Edward, age 55, bulging disc injury

Today my back and hip feel tremendous. My legs are still a bit weak, possibly from nerve damage that occurred prior to surgery. I’m going to physical therapy 3 times per week. I was back at work on November 15th, 3 weeks after surgery.

Robert, age 58,
history of disc herniation and previous surgeries

Nobody likes to be injured and neck surgery is a delicate procedure, but Dr. Massoud explained what needed to be done, which made me feel more comfortable. [Post-surgery] I felt great, and today the pain is completely gone.

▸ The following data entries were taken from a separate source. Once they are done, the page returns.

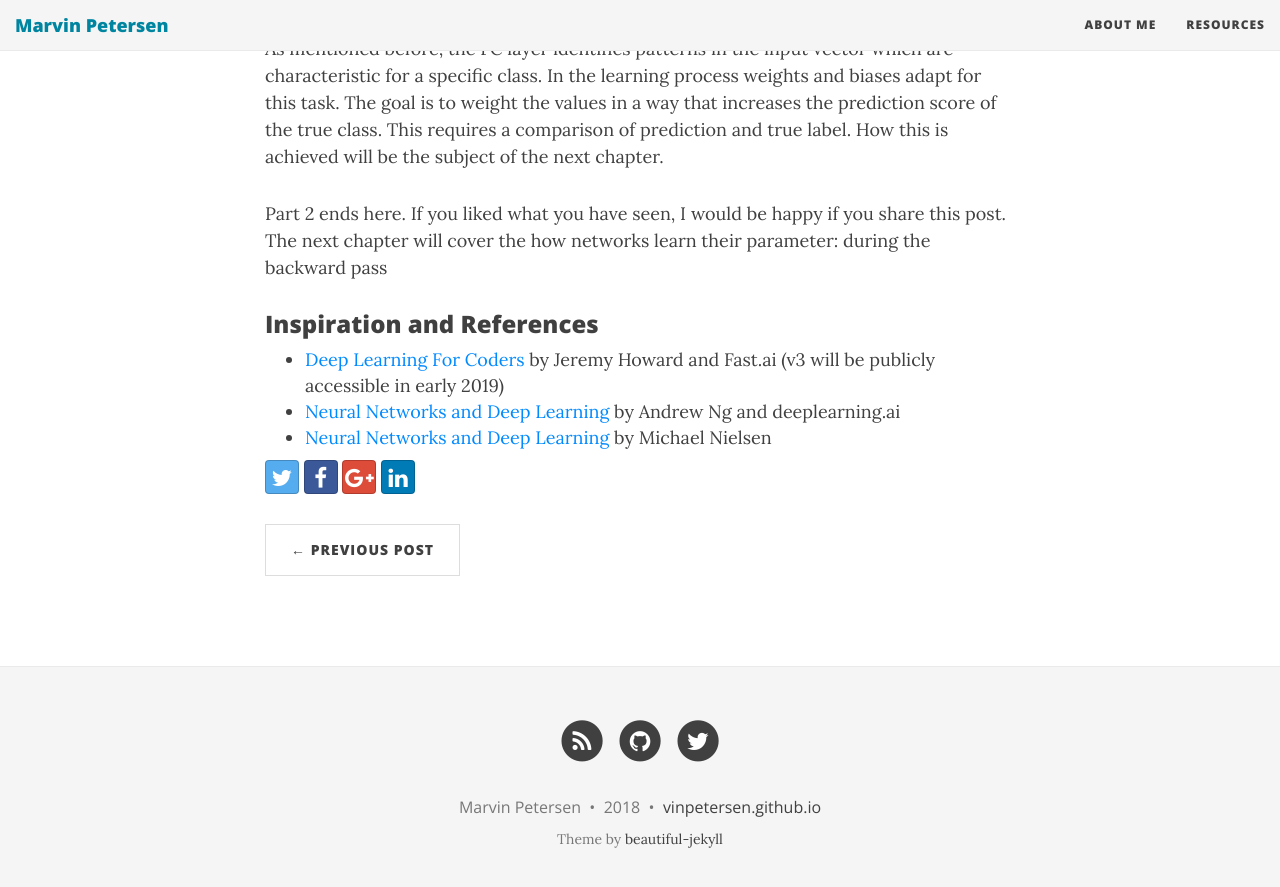
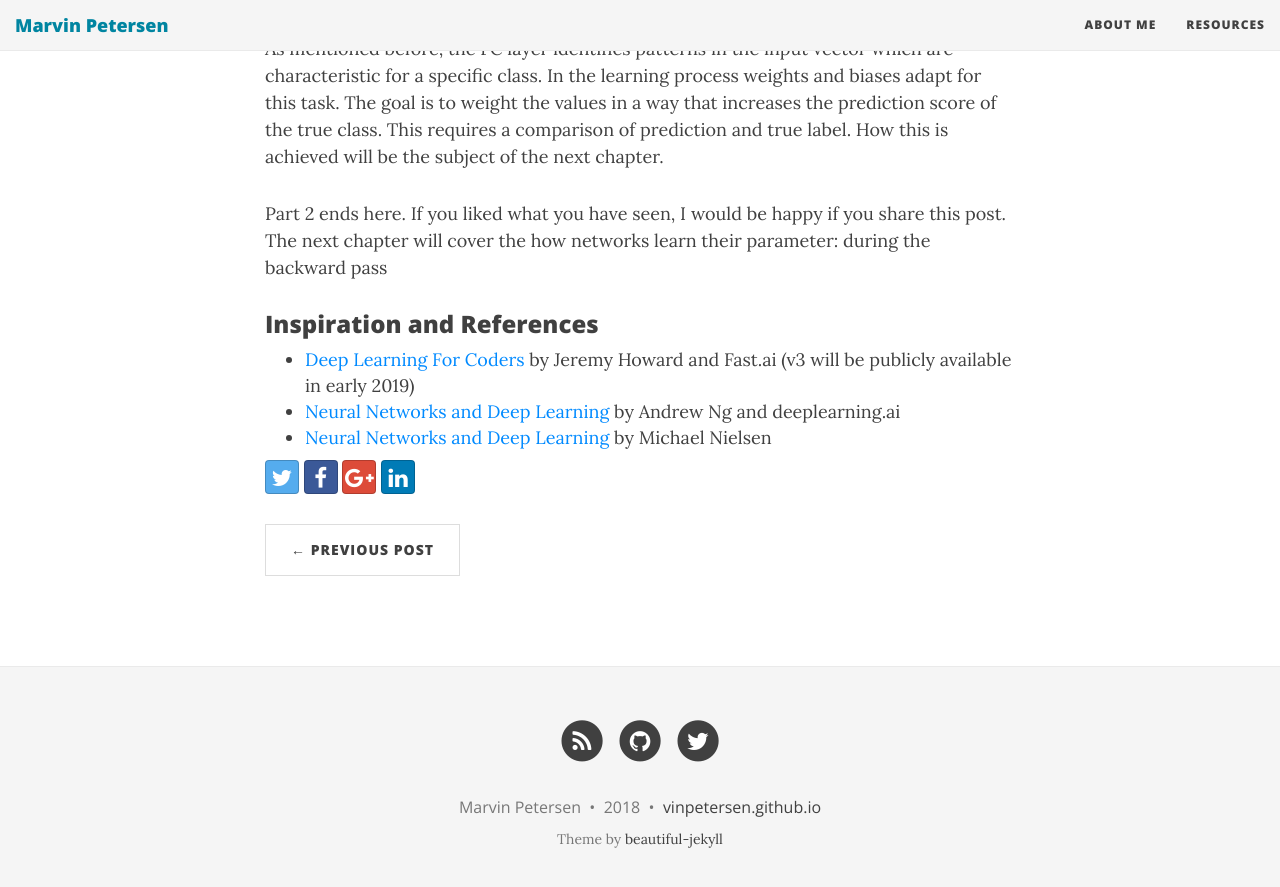
Before and after one commit to m-petersen/vinpetersen.github.io, a Jekyll site: the page built from _posts/2018-11-23-a-guided-tour-through-a-convolutional-neural-network-part-2.md, in a window 1280 px wide and 900 px high, scrolled down 3404 px. Shown: the top 887 px of the window. Built offline with Jekyll 4.4.1, drawn with Linux system fonts in a browser that asks for light colours; nearby versions of some CDN libraries; formulas are drawn with MathJax 3.

Commit message:
Update 2018-11-23-a-guided-tour-through-a-convolutional-neural-network-part-2.md

```diff
--- a/_posts/2018-11-23-a-guided-tour-through-a-convolutional-neural-network-part-2.md
+++ b/_posts/2018-11-23-a-guided-tour-through-a-convolutional-neural-network-part-2.md
@@ -33,6 +33,6 @@ As mentioned before, the FC layer identifies patterns in the input vector which
 Part 2 ends here. If you liked what you have seen, I would be happy if you share this post. The next chapter will cover the how networks learn their parameter: during the backward pass
 
 ### Inspiration and References
-* [Deep Learning For Coders](https://course.fast.ai/) by Jeremy Howard and Fast.ai (v3 will be publicly accessible in early 2019)
+* [Deep Learning For Coders](https://course.fast.ai/) by Jeremy Howard and Fast.ai (v3 will be publicly available in early 2019)
 * [Neural Networks and Deep Learning](https://www.coursera.org/learn/neural-networks-deep-learning?specialization=deep-learning) by Andrew Ng and deeplearning.ai
 * [Neural Networks and Deep Learning](http://neuralnetworksanddeeplearning.com/chap2.html) by Michael Nielsen
```
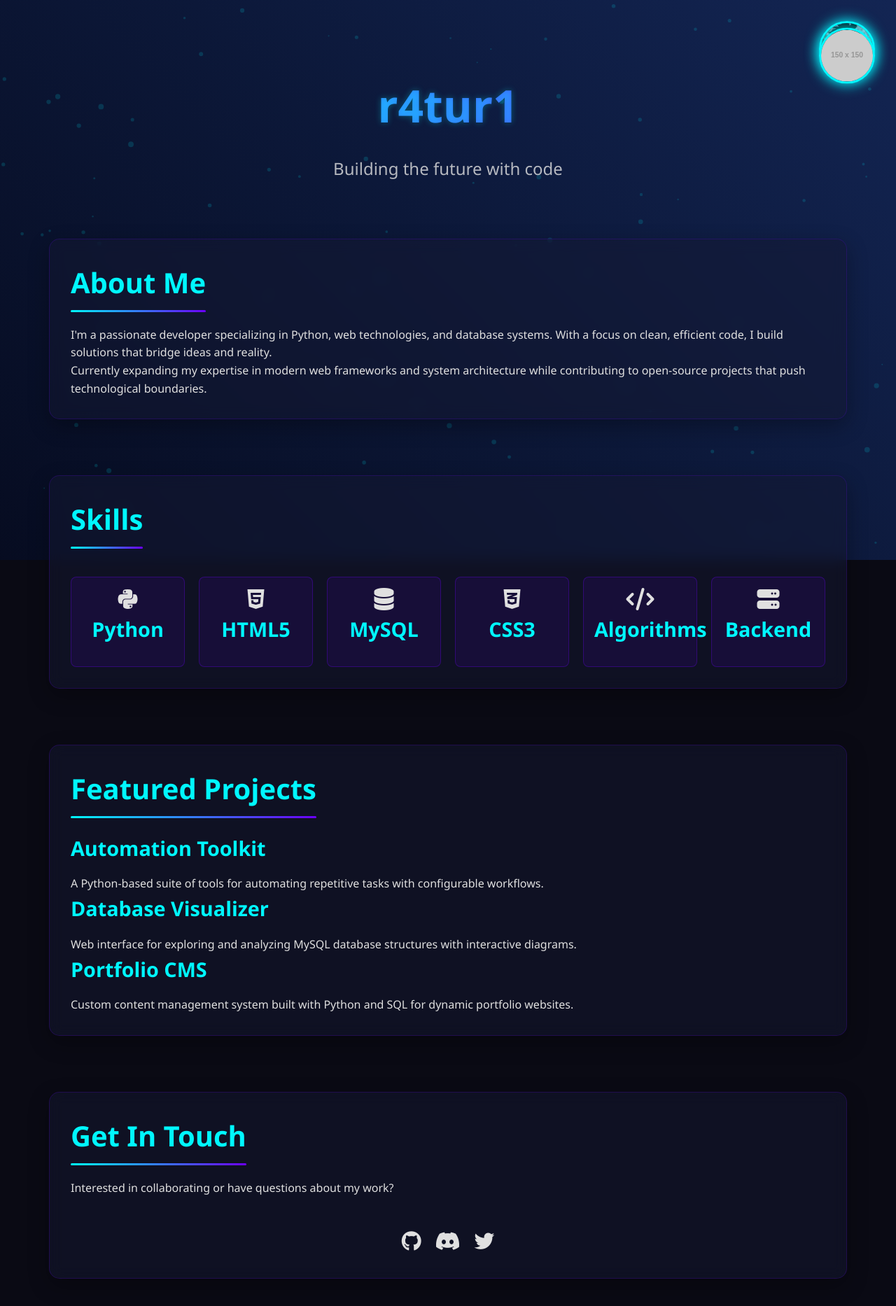
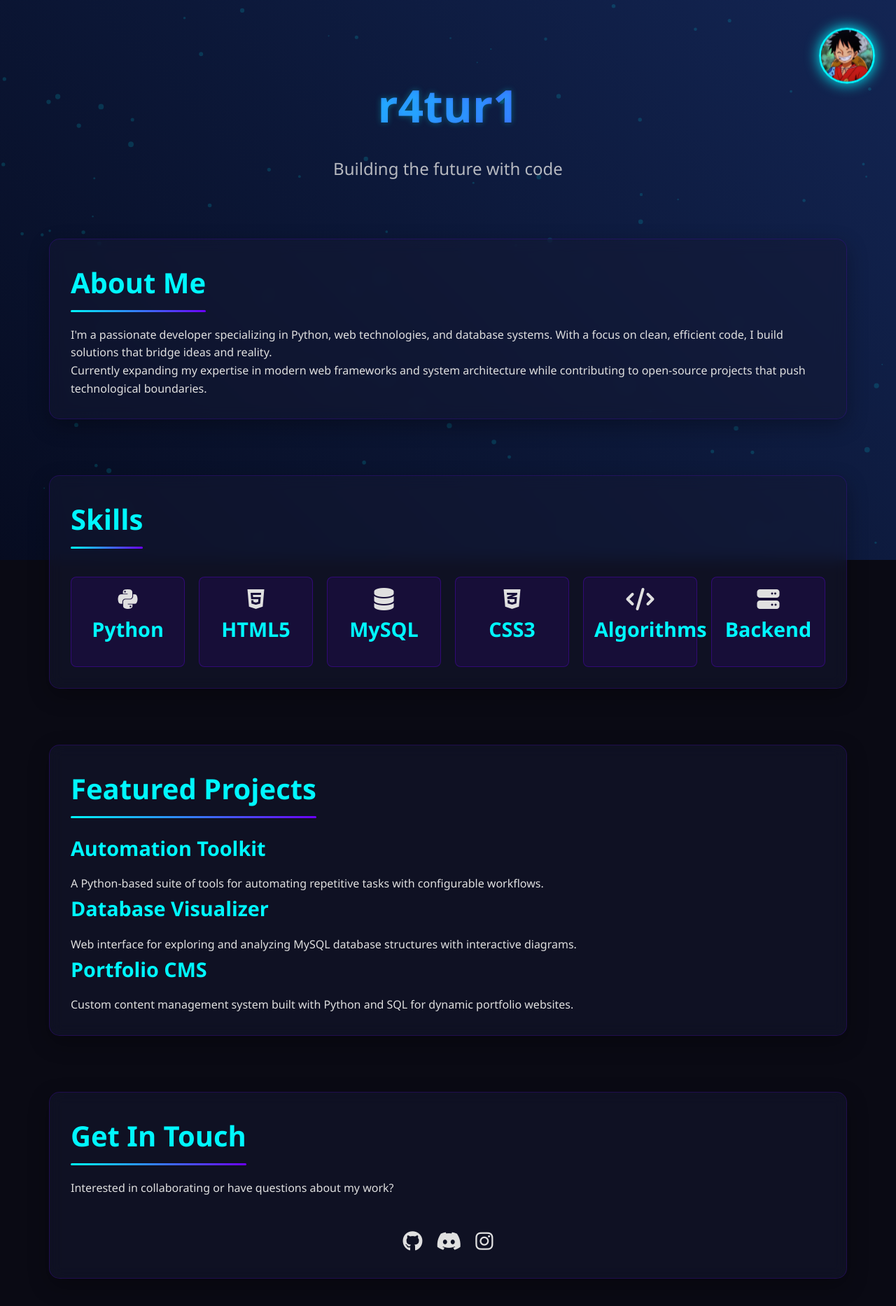
Before and after one commit to r4tur1/r4tur1.github.io, a plain HTML site: page index.html in a window 1280 px wide. Shown: the whole page at 70% size. Drawn offline with Linux system fonts and the light colour scheme; placeholder pictures from the web are drawn by us.

Commit message:
Update index.html

```diff
--- a/index.html
+++ b/index.html
@@ -1,7 +1,6 @@
 <!DOCTYPE html>
 <html lang="en">
 <head>
-    <img src="3b9d50a32ed833d9cdc73978e98c8fc2.jpg" alt="r4tur1" class="profile-pic">
     <meta charset="UTF-8">
     <meta name="viewport" content="width=device-width, initial-scale=1.0">
     <title>r4tur1 | Futuristic Portfolio</title>
@@ -230,8 +229,8 @@
     </style>
 </head>
 <body>
-    <!-- Profile Picture - Replace with your actual image -->
-    <img src="https://via.placeholder.com/150" alt="r4tur1" class="profile-pic" id="profilePic">
+    <!-- Profile Picture -->
+    <img src="3b9d50a32ed833d9cdc73978e98c8fc2.jpg" alt="r4tur1" class="profile-pic" id="profilePic">
 
     <!-- Animated Background Particles -->
     <canvas class="particles" id="particles"></canvas>
@@ -312,8 +311,8 @@
                 <p>Interested in collaborating or have questions about my work?</p>
                 <div class="social-links">
                     <a href="https://github.com/r4tur1" target="_blank"><i class="fab fa-github"></i></a>
-                    <a href="#" target="_blank"><i class="fab fa-discord"></i></a>
-                    <a href="#" target="_blank"><i class="fab fa-twitter"></i></a>
+                    <a href="https://discord.com/users/888010577170022400" target="_blank" title="_monkeyxdxluffy_"><i class="fab fa-discord"></i></a>
+                    <a href="https://www.instagram.com/r4tur1/" target="_blank"><i class="fab fa-instagram"></i></a>
                 </div>
             </div>
         </section>
```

Francisco, Age 48, Cervical Injury

Dr. Patel was so nice and explained everything to me. He likes to see the MRI images and see for himself what shows up on our report. He answered all my questions and I was able to get a late appointment (and by late i mean [past] 6pm).

L. Mercado, Little Ferry, NJ